17.   Artemis argues that resubmission of Form 7 to the jury in the damages phase after delivery of an Allen charge in the liabilities phase would have resulted in impermissible compulsion.   See Duk, 320 F.3d at 1058 (“Resubmission ․ leaves open the possibility that the jury will reach an improper ‘compromise’ verdict[;  h]owever, we presume that citizen jurors will properly perform the duties entrusted them and will not construe resubmission as an invitation to subvert the law and contort findings of fact in favor of a desired result.”).   On remand, the NOLHGA Premise will be posed to a new jury.   As a result, the question of whether resubmission of Form 7 to the same jury after delivery of an Allen charge would have constituted impermissible compulsion is not before us.

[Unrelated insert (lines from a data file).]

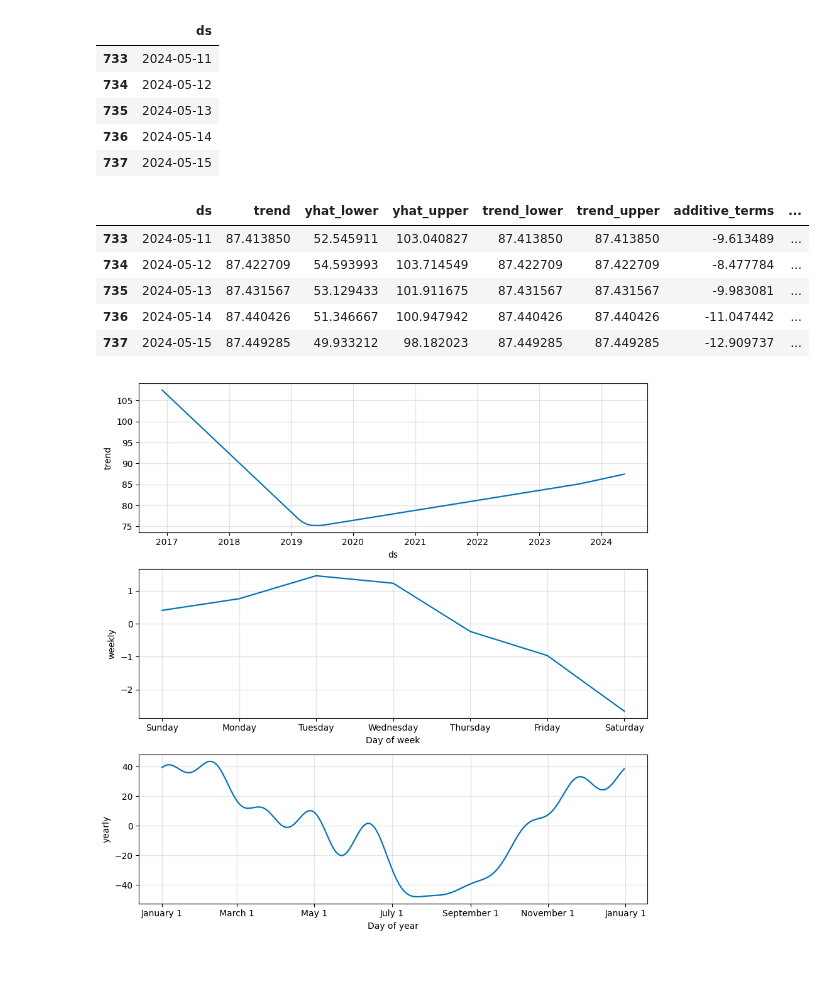
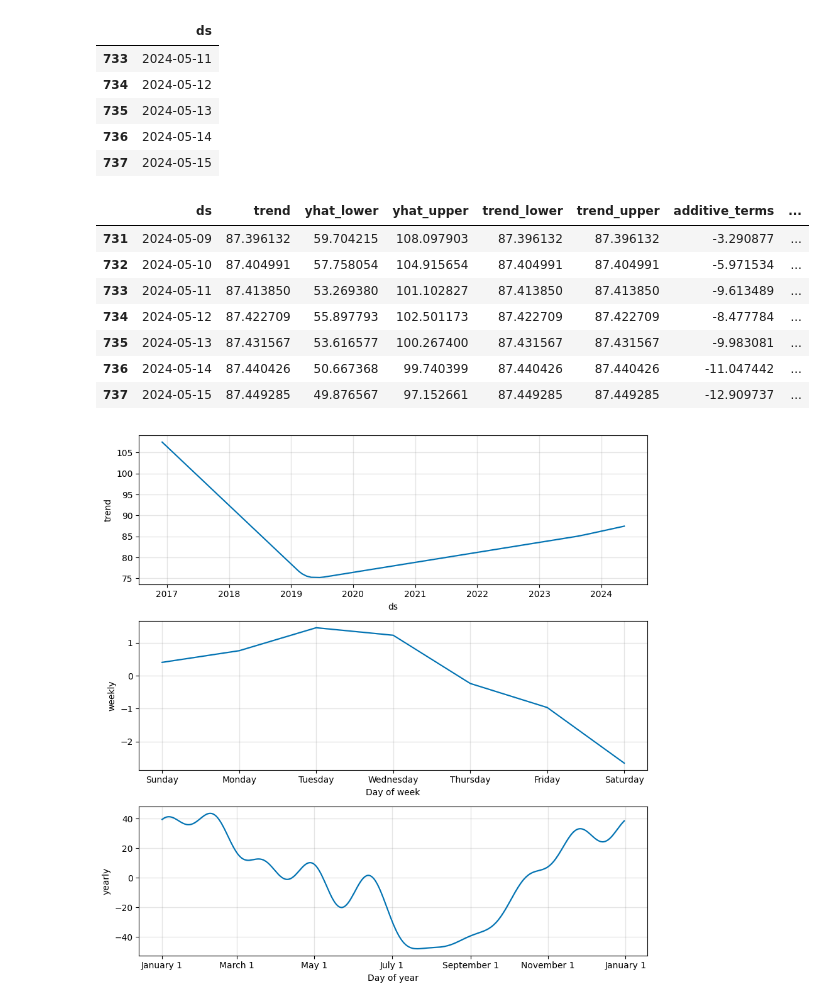
Before and after one commit to RbMo7/ProjectBlueSky, a Jupyter notebook: backend/model_pulchowk.ipynb, the cells around one changed output. Saved outputs shown, nothing was run; the diff lists cells and outputs as text; code cells hidden in the pictures; blank space fills up the shorter version.

```diff
--- a/backend/model_pulchowk.ipynb
+++ b/backend/model_pulchowk.ipynb
@@ -102,14 +100,16 @@ future.tail()
 | 737 | 2024-05-15 |
 # %%
 forecast = model.predict(future)
-forecast.tail()
+forecast.tail(7)
 # %% [output]
 |  | ds | trend | yhat_lower | yhat_upper | trend_lower | trend_upper | additive_terms | ... |
-| 733 | 2024-05-11 | 87.413850 | 52.545911 | 103.040827 | 87.413850 | 87.413850 | -9.613489 | ... |
-| 734 | 2024-05-12 | 87.422709 | 54.593993 | 103.714549 | 87.422709 | 87.422709 | -8.477784 | ... |
-| 735 | 2024-05-13 | 87.431567 | 53.129433 | 101.911675 | 87.431567 | 87.431567 | -9.983081 | ... |
-| 736 | 2024-05-14 | 87.440426 | 51.346667 | 100.947942 | 87.440426 | 87.440426 | -11.047442 | ... |
-| 737 | 2024-05-15 | 87.449285 | 49.933212 | 98.182023 | 87.449285 | 87.449285 | -12.909737 | ... |
+| 731 | 2024-05-09 | 87.396132 | 59.704215 | 108.097903 | 87.396132 | 87.396132 | -3.290877 | ... |
+| 732 | 2024-05-10 | 87.404991 | 57.758054 | 104.915654 | 87.404991 | 87.404991 | -5.971534 | ... |
+| 733 | 2024-05-11 | 87.413850 | 53.269380 | 101.102827 | 87.413850 | 87.413850 | -9.613489 | ... |
+| 734 | 2024-05-12 | 87.422709 | 55.897793 | 102.501173 | 87.422709 | 87.422709 | -8.477784 | ... |
+| 735 | 2024-05-13 | 87.431567 | 53.616577 | 100.267400 | 87.431567 | 87.431567 | -9.983081 | ... |
+| 736 | 2024-05-14 | 87.440426 | 50.667368 | 99.740399 | 87.440426 | 87.440426 | -11.047442 | ... |
+| 737 | 2024-05-15 | 87.449285 | 49.876567 | 97.152661 | 87.449285 | 87.449285 | -12.909737 | ... |
 # %%
 model.plot_components(forecast)
 # %% [output]
```
Also changed, not shown: parts of 2 cells of this notebook, 4 other files.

18.   California recognizes the public policy interest in finality of court-authorized sales in insurance rehabilitation proceedings.   As stated by the Rehabilitation Court, “[A] lack of finality would chill sales of estate assets, as no one would bid for such assets if a sale could be undone months or even years later, simply because the asset in question had appreciated.”   See also In re Met-L-Wood Corp., 861 F.2d at 1019.   California also recognizes, however, a strong public policy interest in preventing a party from benefitting from his own fraud.   See, e.g., cal. Civ. Code § 3517 (“No one can take advantage of his own wrong.”).

BYBEE, Circuit Judge: